Rakhi Singh began with some solo violin pieces by Kurtag (they tend to programme a "set", selections from a published work, rather than always doing things complete, another return to 19th century practice), and then the Bach G minor sonata’s glorious Adagio and Fugue. She is a player of formidable technical equipment and interpretative ability and this was ample reward for more traditionalist audience expectations. She and Katya Apekisheva played four of Cage’s Six Melodies: they’re disarmingly close to modal in harmony, dance-like in rhythm and song-style in structure, but with little bumps along the way to remind you he’s pursuing a discipline of his own, and these two players made friends for Cage with them.

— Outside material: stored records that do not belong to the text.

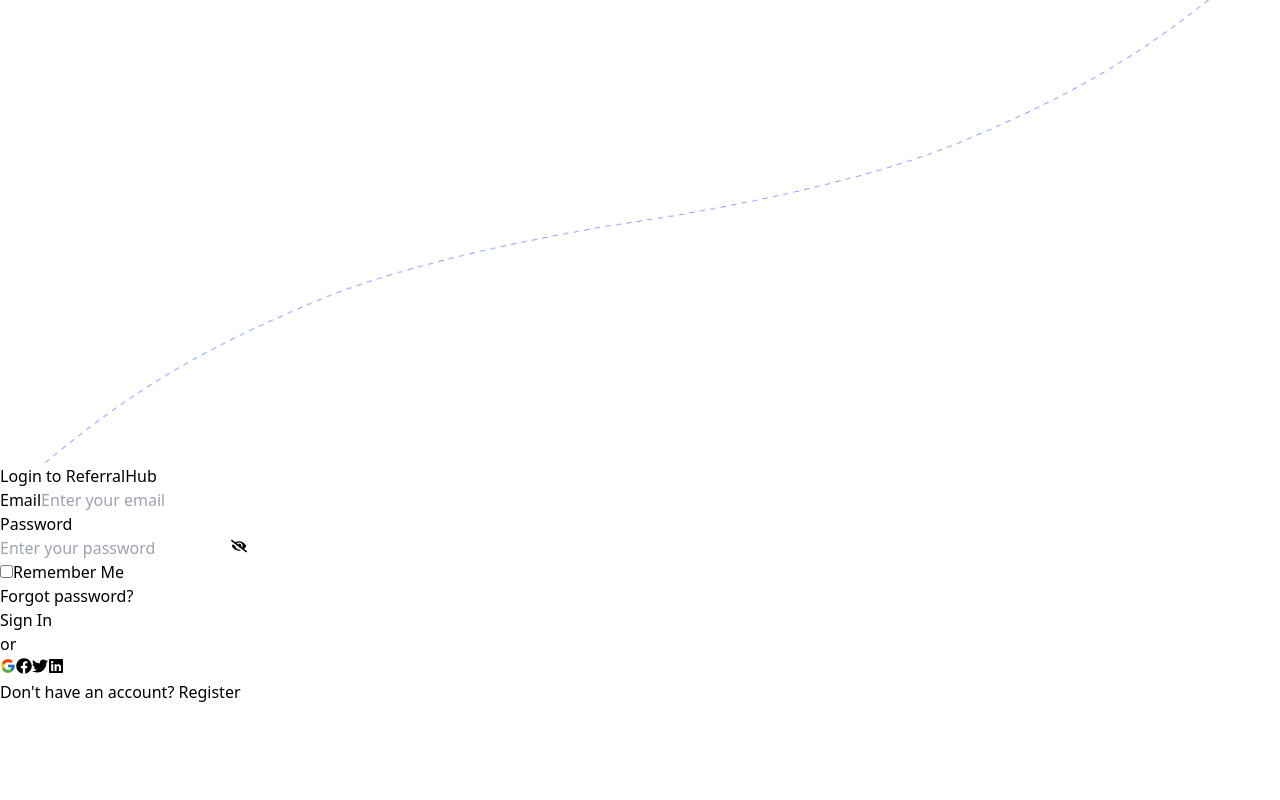
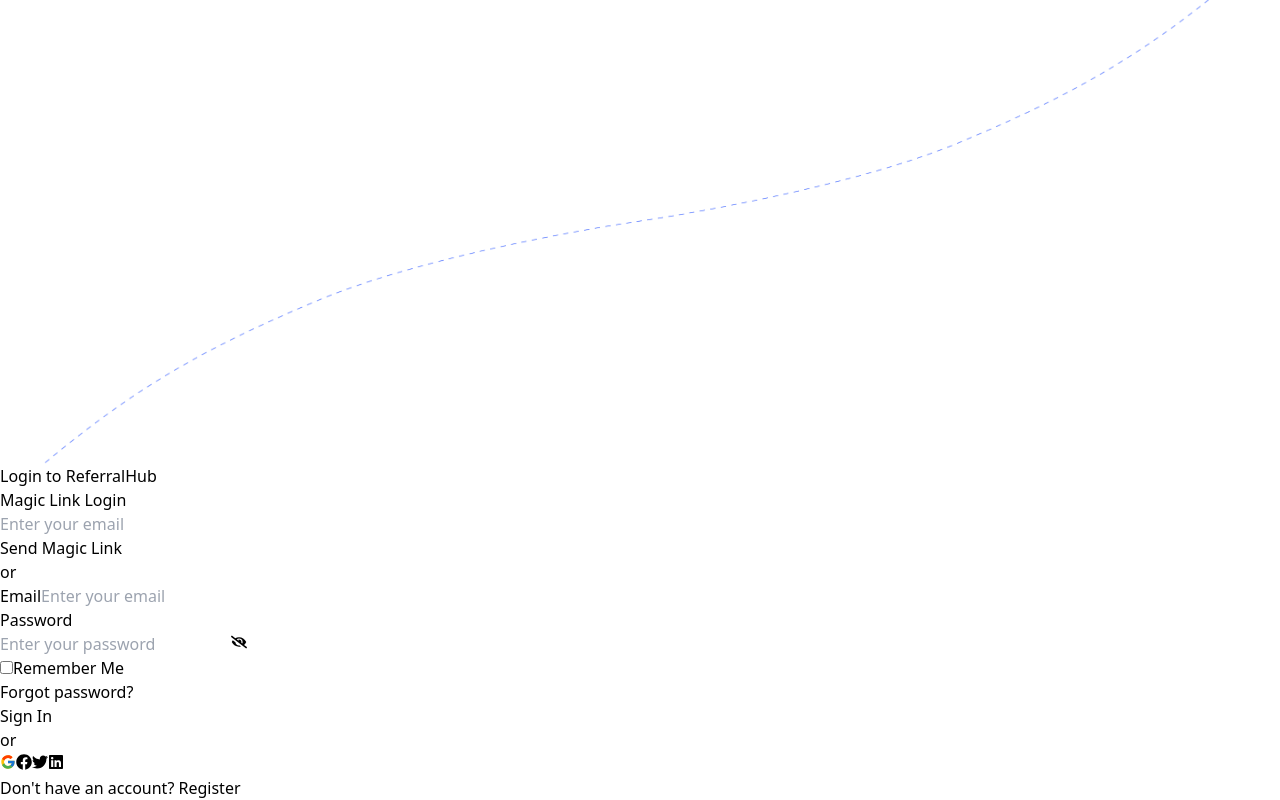
Before and after one commit to RohanAJacob2004/Humanity_Founders_Hackathon, a React (Vite) app: page / in a window 1280 px wide. Shown: the part 462-1262 px from the top of the page. Before the commit the page ends 1166 px from the top, so only its background shows below. Built offline with nearby package versions, Linux system fonts and the light colour scheme.

Commit message:
styling changes

```diff
--- a/index.html
+++ b/index.html
@@ -2,7 +2,7 @@
 <html lang="en">
   <head>
     <meta charset="UTF-8" />
-    <link rel="icon" type="image/svg+xml" href="/vite.svg" />
+    <link rel="icon" type="image/png" href="/referralHub.png" />
     <meta name="viewport" content="width=device-width, initial-scale=1.0" />
     <title>ReferralHub</title>
   </head>
--- a/src/App.jsx
+++ b/src/App.jsx
@@ -19,6 +19,7 @@
 const AppLayout = () => {
   const location = useLocation();
   const isAuthPage = ['/login', '/register', '/'].includes(location.pathname);
+  const isAIAgentPage = ['/ai-agent'].includes(location.pathname);
 
   return (
     <div className="flex h-screen bg-[#F5F5F5]">
@@ -40,7 +41,7 @@
           <Route path="/*" element={<Login />} />
         </Routes>
       </main>
-      {!isAuthPage && <ChatPopup />}
+      {!isAuthPage && !isAIAgentPage && <ChatPopup />}
       {!isAuthPage && <PopupTutorial />}
     </div>
   );
--- a/src/components/AIAgent.jsx
+++ b/src/components/AIAgent.jsx
@@ -135,7 +135,7 @@
 
             {/* Main Content Area */}
             {/* Use flex-1 and overflow-hidden to manage layout */}
-            <div className="flex-1 flex flex-col overflow-hidden p-6 pt-0 mt-16"> {/* Added pt-0 */}
+            <div className="flex-1 flex flex-col overflow-hidden p-6 pt-0 mt-4"> {/* Added pt-0 */}
                 {/* Inner container for chat content */}
                 <div className="flex-1 flex flex-col bg-white rounded-lg shadow-sm overflow-hidden"> {/* Added shadow */}
                     {/* AI Agent Header */}
@@ -228,8 +228,7 @@
                             <button
                                 onClick={handleSend}
                                 disabled={loading || !input.trim()} // Disable if loading or input is empty
-                                className={`w-8 h-8 rounded-full flex items-center justify-center transition-colors ${
-                                    loading || !input.trim()
+                                className={`w-8 h-8 rounded-full flex items-center justify-center transition-colors ${loading || !input.trim()
                                         ? 'bg-gray-300 cursor-not-allowed'
                                         : 'bg-blue-100 hover:bg-blue-200' // Use blue shades
                                     }`}
--- a/src/components/Dashboard.jsx
+++ b/src/components/Dashboard.jsx
@@ -307,11 +307,11 @@
                                                     fill="none"
                                                     stroke={metric.color}
                                                     strokeWidth="10"
-                                                    strokeDasharray={`${metric.progressPercentage * 3.14}, 314`}
-                                                    strokeDashoffset={isVisible ? "0" : "314"}
+                                                    strokeDasharray={314}
+                                                    strokeDashoffset={isVisible ? 314 - (metric.progressPercentage * 3.14) : 314}
                                                     transform="rotate(-90, 55, 55)"
                                                     style={{
-                                                        transition: "stroke-dashoffset 2.5s ease-in-out",
+                                                        transition: "stroke-dashoffset 1.5s ease-in-out",
                                                         willChange: "stroke-dashoffset"
                                                     }}
                                                 />
@@ -445,7 +445,7 @@
                                             r="60"
                                             fill="none"
                                             stroke="#EDEAFC"
-                                            strokeWidth="15"
+                                            strokeWidth="30"
                                         />
                                         <circle
                                             cx="75"
@@ -453,7 +453,7 @@
                                             r="60"
                                             fill="none"
                                             stroke="url(#gradient)"
-                                            strokeWidth="15"
+                                            strokeWidth="30"
                                             strokeDasharray="377"
                                             strokeDashoffset={isVisible ? "188.4" : "377"}
                                             transform="rotate(-90, 75, 75)"
--- a/src/components/Login.jsx
+++ b/src/components/Login.jsx
@@ -83,6 +83,38 @@
                 )}
 
                 <form onSubmit={handleSubmit} className="space-y-6">
+                    {/* Magic Link Login Section */}
+                    <div className="space-y-4">
+
+                        <div className="space-y-2">
+                            <label className="block text-sm font-medium text-gray-700">
+                                Magic Link Login
+                            </label>
+
+                        </div>
+                        <input
+                            type="email"
+                            placeholder="Enter your email"
+                            className="w-full px-4 py-3 border border-gray-300 rounded-lg focus:outline-none focus:ring-2 focus:ring-blue-500"
+                            disabled={isLoading}
+                        />
+                    </div>
+                    <button
+                        type="button"
+                        className="w-full py-3 px-4 bg-gradient-to-r from-blue-500 to-blue-300 text-white rounded-lg font-medium hover:opacity-90 transition-opacity disabled:opacity-50"
+                        disabled={isLoading}
+                    >
+                        Send Magic Link
+                    </button>
+                    {/* Divider */}
+                    <div className="relative">
+                        <div className="absolute inset-0 flex items-center">
+                            <div className="w-full border-t border-gray-300"></div>
+                        </div>
+                        <div className="relative flex justify-center text-sm">
+                            <span className="px-2 bg-white text-gray-500">or</span>
+                        </div>
+                    </div>
                     {/* Email Input */}
                     <div className="space-y-2">
                         <label className="block text-sm font-medium text-gray-700 text-left">Email</label>
@@ -121,7 +153,7 @@
                         </div>
                     </div>
 
-                    {/* Remember Me and Forgot Password */}
+
                     <div className="flex justify-between items-center">
                         <div className="flex items-center">
                             <input
@@ -136,6 +168,8 @@
                                 Remember Me
                             </label>
                         </div>
+
+
                         <a href="#" className="text-sm text-blue-600 hover:text-blue-500">
                             Forgot password?
                         </a>
--- a/src/components/Sidebar.jsx
+++ b/src/components/Sidebar.jsx
@@ -61,7 +61,7 @@
                         className={`flex items-center px-4 py-3 rounded-lg mb-2 cursor-pointer duration-200
                             ${location.pathname === item.path ? 'bg-[#3159FF]/10 text-[#3159FF]' : 'text-[#3159FF] hover:bg-gray-50'}`}
                     >
-                        <span className="text-xl mr-3">{item.icon}</span>
+                        <span className="text-xl mr-3">{item.label === "AI Agent" ? (<img src="/chatbot.png" alt="logo" className="object-contain h-8 w-8 -ml-1 " />) : item.icon}</span>
                         {isExpanded && (
                             <>
                                 <span className="text-sm font-medium">{item.label}</span>
--- a/src/pages/AIAgentPage.jsx
+++ b/src/pages/AIAgentPage.jsx
@@ -3,7 +3,7 @@
 
 export const AIAgentPage = () => {
     return (
-        <div className="p-6">
+        <div>
             <AIAgent />
         </div>
     );
```
Also changed, not shown: src/components/Registration.jsx (+12 -10 lines). Lines whose indentation alone changed are shown as unchanged.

Then it was the Janáček Violin Sonata of 1914, whose four movements contain a vast variety of style and expression – ever intriguing and passionately realised. Prokoviev’s Visions Fugitives – 10 of them, anyway – provided Apekisheva her solo piano opportunity. Though each is individually brief, they’re very demanding technically, and she has the ability to do them justice in every way and make them poetically attractive, too. You feel you’re listening to what Grieg might have written if he’d wanted to borrow from Debussy and Stravinsky both at once.
The final two pieces were Pärt’s Fratres, in the "original" violin and piano version, and Messiaen’s Theme and Variations of 1932. Pärt’s opening is strangely reminiscent of some of the string-crossing figuration we’d heard in Kurtag and Bach, and the piece was nothing less than another formidable demonstration of executive skills, but more than that, as it creates its own haloed beauty.
Likewise the Messiaen – the piece he wrote for his first wife when they married and which in its melodic arch shapes and chording has an affinity to the second part of his organ Diptyque (written two years earlier and more familiar to many now as the final section of Quatuor Pour la Fin du Temps) – there was playing of assurance and real communicative power.
If Manchester Collective aspired to make their mark through imaginative programming and advocacy for the unusual, combined with top quality musicianship, they are succeeding already.